_WHAT YOU WILL DO:_ Keep only those lines of the records that include the string "number".

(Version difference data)
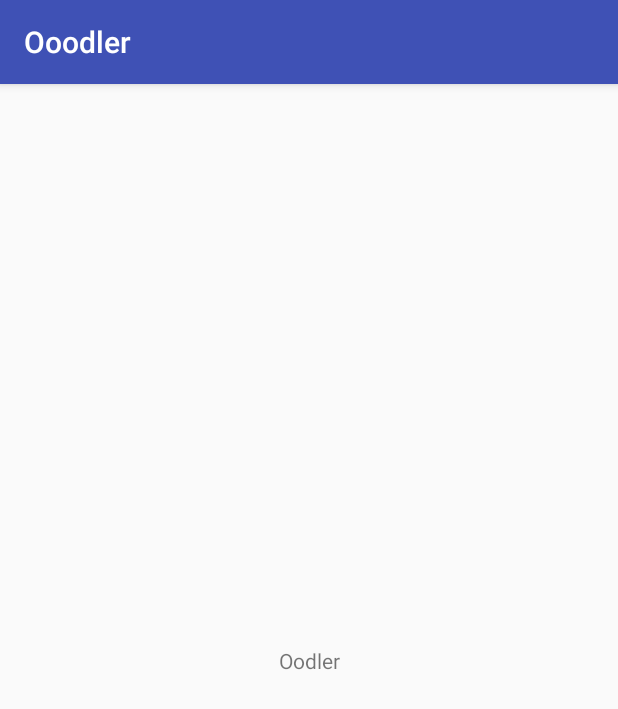
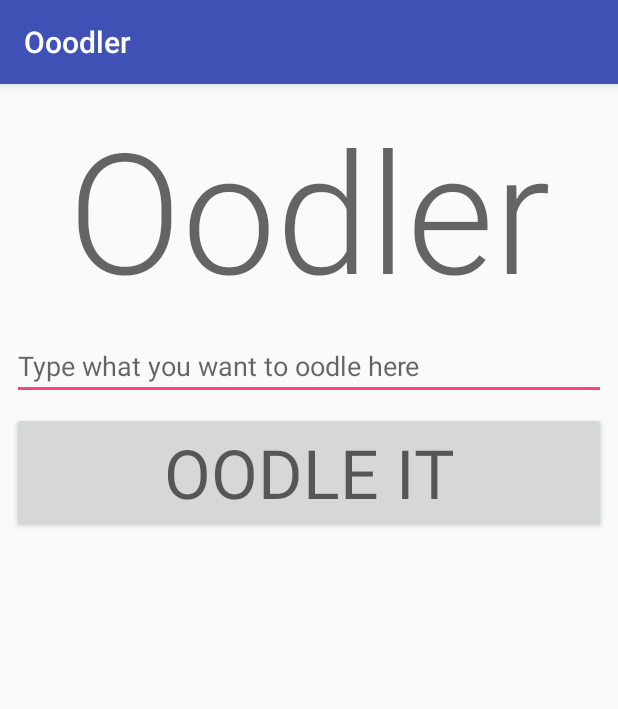
Before and after one commit to WillNess210/Oodler-Android-App, an Android app: the screen it shows after launch (MainActivity), on a phone screen of 412 x 824 dp. Shown: the top 709 px of the screen. Run offline under Robolectric (Android 15) with nearby library versions, the phone set to English and light mode, and no system bars.

Commit message:
Functionally done

```diff
--- a/Oodler/app/src/main/res/layout/activity_main.xml
+++ b/Oodler/app/src/main/res/layout/activity_main.xml
@@ -7,18 +7,55 @@
     tools:context=".MainActivity">
 
     <TextView
+        android:id="@+id/textView"
         android:layout_width="wrap_content"
-        android:layout_height="wrap_content"
+        android:layout_height="0dp"
         android:layout_marginEnd="8dp"
         android:layout_marginLeft="8dp"
         android:layout_marginRight="8dp"
         android:layout_marginStart="8dp"
+        android:layout_marginTop="8dp"
+        android:gravity="center_horizontal"
         android:text="Oodler"
-        app:layout_constraintBottom_toBottomOf="parent"
+        android:textAppearance="@style/TextAppearance.AppCompat.Display4"
         app:layout_constraintEnd_toEndOf="parent"
         app:layout_constraintLeft_toLeftOf="parent"
         app:layout_constraintRight_toRightOf="parent"
         app:layout_constraintStart_toStartOf="parent"
         app:layout_constraintTop_toTopOf="parent" />
 
+    <EditText
+        android:id="@+id/editText"
+        android:layout_width="0dp"
+        android:layout_height="wrap_content"
+        android:layout_marginEnd="8dp"
+        android:layout_marginLeft="8dp"
+        android:layout_marginRight="8dp"
+        android:layout_marginStart="8dp"
+        android:layout_marginTop="8dp"
+        android:ems="10"
+        android:hint="Type what you want to oodle here"
+        android:inputType="textPersonName"
+        app:layout_constraintEnd_toEndOf="parent"
+        app:layout_constraintHorizontal_bias="0.0"
+        app:layout_constraintStart_toStartOf="parent"
+        app:layout_constraintTop_toBottomOf="@+id/textView" />
+
+    <Button
+        android:id="@+id/button"
+        android:layout_width="0dp"
+        android:layout_height="wrap_content"
+        android:layout_marginEnd="8dp"
+        android:layout_marginLeft="8dp"
+        android:layout_marginRight="8dp"
+        android:layout_marginStart="8dp"
+        android:layout_marginTop="8dp"
+        android:onClick="sendMessage"
+        android:text="OODLE IT"
+        android:textAppearance="@style/TextAppearance.AppCompat.Display2"
+        app:layout_constraintEnd_toEndOf="parent"
+        app:layout_constraintHorizontal_bias="0.0"
+        app:layout_constraintStart_toStartOf="parent"
+        app:layout_constraintTop_toBottomOf="@+id/editText" />
+
 </android.support.constraint.ConstraintLayout>
```
Also changed, not shown: Oodler/app/src/main/AndroidManifest.xml (+8 -1 lines), Oodler/app/src/main/java/com/example/studyapp/oodler/DisplayMessageActivity.java (added, +32 -0 lines), Oodler/app/src/main/java/com/example/studyapp/oodler/MainActivity.java (+13 -1 lines), Oodler/app/src/main/res/layout/activity_display_message.xml (added, +26 -0 lines).
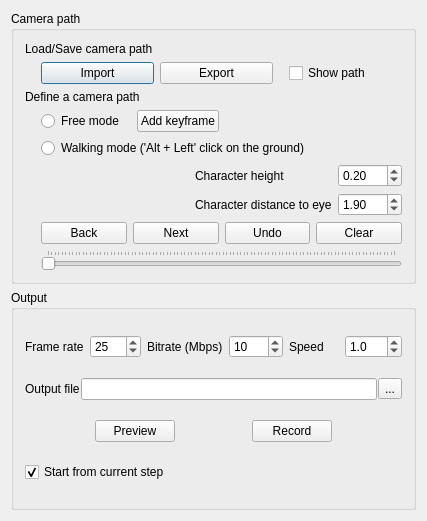
This is applications/Mapple/dialogs/dialog_walk_through.ui in LiangliangNan/Easy3D as Qt 5 draws it before an edit. The edited form follows.
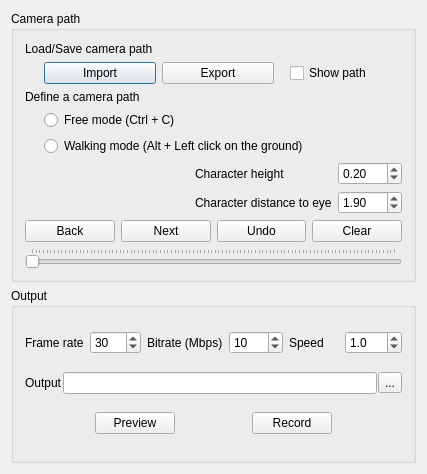
This is the edited form.

Commit message: add Status control to WalkThrough; improve UI; clean code

The edit to the form file:
```diff
--- a/applications/Mapple/dialogs/dialog_walk_through.ui
+++ b/applications/Mapple/dialogs/dialog_walk_through.ui
@@ -7,7 +7,7 @@
     <x>0</x>
     <y>0</y>
     <width>427</width>
-    <height>521</height>
+    <height>474</height>
    </rect>
   </property>
   <property name="sizePolicy">
@@ -54,7 +54,7 @@
           </property>
           <property name="sizeHint" stdset="0">
            <size>
-            <width>10</width>
+            <width>13</width>
             <height>15</height>
            </size>
           </property>
@@ -124,7 +124,7 @@
           </property>
           <property name="sizeHint" stdset="0">
            <size>
-            <width>10</width>
+            <width>13</width>
             <height>15</height>
            </size>
           </property>
@@ -133,42 +133,18 @@
         <item row="3" column="1">
          <layout class="QVBoxLayout" name="verticalLayout_2">
           <item>
-           <layout class="QGridLayout" name="gridLayout_3">
-            <item row="0" column="0">
              <widget class="QRadioButton" name="radioButtonFreeMode">
               <property name="text">
-               <string>Free mode  </string>
+             <string>Free mode (Ctrl + C) </string>
               </property>
              </widget>
             </item>
-            <item row="0" column="1">
-             <widget class="QPushButton" name="addKeyframeButton">
-              <property name="text">
-               <string>Add keyframe</string>
-              </property>
-             </widget>
-            </item>
-            <item row="0" column="2">
-             <spacer name="horizontalSpacer_8">
-              <property name="orientation">
-               <enum>Qt::Horizontal</enum>
-              </property>
-              <property name="sizeHint" stdset="0">
-               <size>
-                <width>50</width>
-                <height>18</height>
-               </size>
-              </property>
-             </spacer>
-            </item>
-            <item row="1" column="0" colspan="3">
+          <item>
              <widget class="QRadioButton" name="radioButtonWalkingMode">
               <property name="text">
-               <string>Walking mode ('Alt + Left' click on the ground)</string>
-              </property>
-             </widget>
-            </item>
-           </layout>
+             <string>Walking mode (Alt + Left click on the ground)</string>
+            </property>
+           </widget>
           </item>
           <item>
            <layout class="QHBoxLayout" name="horizontalLayoutParameters">
@@ -240,6 +216,10 @@
             </item>
            </layout>
           </item>
+         </layout>
+        </item>
+       </layout>
+      </item>
           <item>
            <layout class="QHBoxLayout" name="horizontalLayoutCameraPathButtons">
             <item>
@@ -286,10 +266,6 @@
            </widget>
           </item>
          </layout>
-        </item>
-       </layout>
-      </item>
-     </layout>
     </widget>
    </item>
    <item>
@@ -321,8 +297,11 @@
           <property name="minimum">
            <number>1</number>
           </property>
+          <property name="maximum">
+           <number>60</number>
+          </property>
           <property name="value">
-           <number>25</number>
+           <number>30</number>
           </property>
          </widget>
         </item>
@@ -389,7 +368,7 @@
         <item>
          <widget class="QLabel" name="labelOutputFile">
           <property name="text">
-           <string>Output file</string>
+           <string>Output</string>
           </property>
          </widget>
         </item>
@@ -484,16 +463,6 @@
         </item>
        </layout>
       </item>
-      <item>
-       <widget class="QCheckBox" name="checkBoxStartFromCurrentStep">
-        <property name="text">
-         <string>Start from current step</string>
-        </property>
-        <property name="checked">
-         <bool>true</bool>
-        </property>
-       </widget>
-      </item>
      </layout>
     </widget>
    </item>
```
Left out of the diff: 2 changed lines with no effect on the pictures. Lines whose indentation alone changed are shown as unchanged. The commit also changes 8 other files.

_RESULT:_
            <number>1</number>
+           <number>60</number>
-           <number>25</number>
+           <number>30</number>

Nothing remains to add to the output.